# PROVIDED DATA

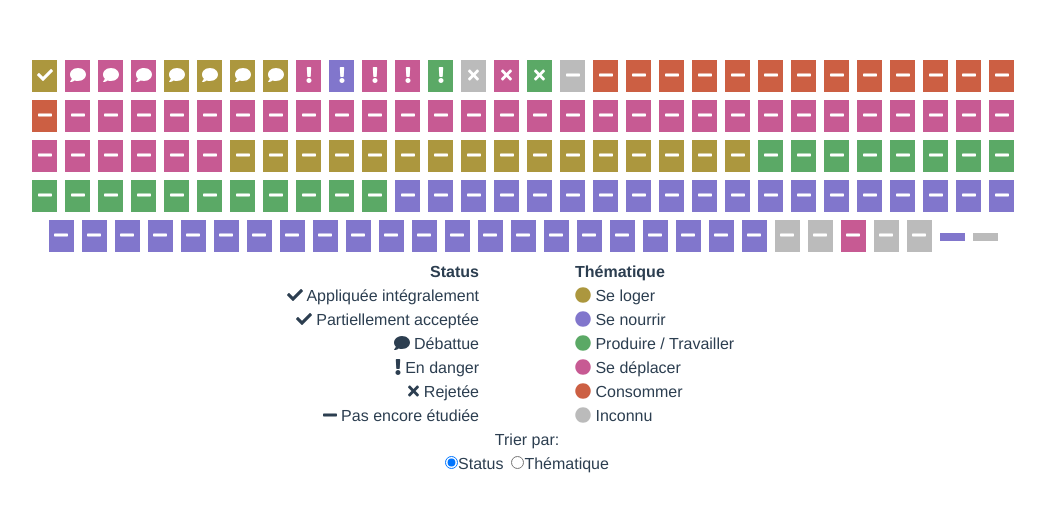
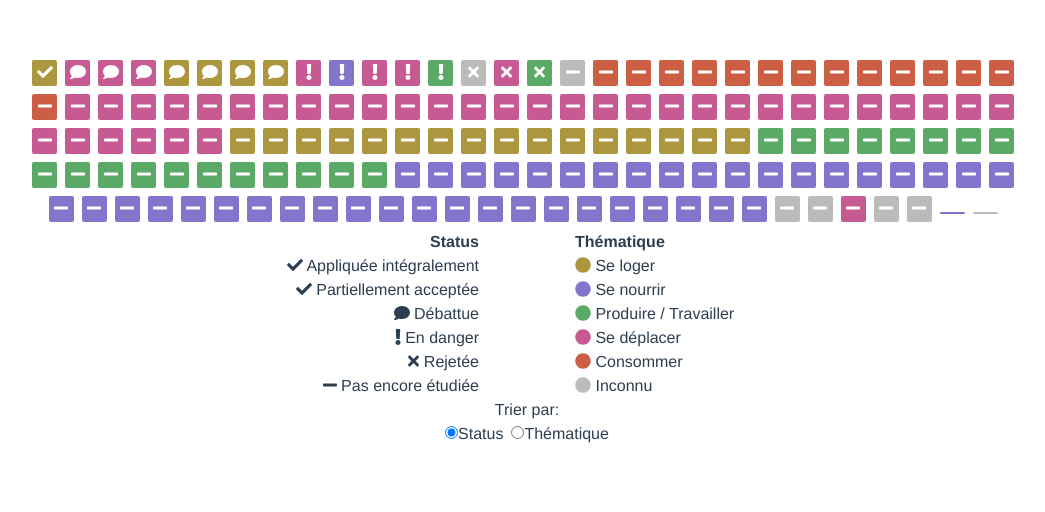
Before and after one commit to annelhote/sans-filtre, a Vue app: page / in a window 1280 px wide. Shown: the top 512 px of the page, without its empty margins (113-1158 px from the left). Built offline with nearby package versions, Linux system fonts and the light colour scheme.

Commit message:
Improve layout of proposals

```diff
--- a/src/components/Proposals.vue
+++ b/src/components/Proposals.vue
@@ -4,7 +4,7 @@
       <div
         v-for="(proposal, index) in chunk"
         :key="index"
-        class="proposal mr-2 p-1 d-inline-block"
+        class="proposal mr-2 d-inline-block"
         :style="{ backgroundColor: proposal.thematicColor }">
         <a :href="proposal.link" target="_blank" :title="proposal.title">
           <font-awesome-icon :icon="retrieveIcon(proposal.color)" color="white"></font-awesome-icon>
@@ -150,6 +150,8 @@ export default {
 <style scoped>
 .proposal {
   background-color: #bbb;
+  border-radius: 2px;
+  padding: 1px 0;
   width: 25px;
 }
 </style>
```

# WORK TO BE COMPLETED
Across the listing above, find all lines where the word "inline" is present and copy them.

# EXERCISE SOLUTION
-        class="proposal mr-2 p-1 d-inline-block"
+        class="proposal mr-2 d-inline-block"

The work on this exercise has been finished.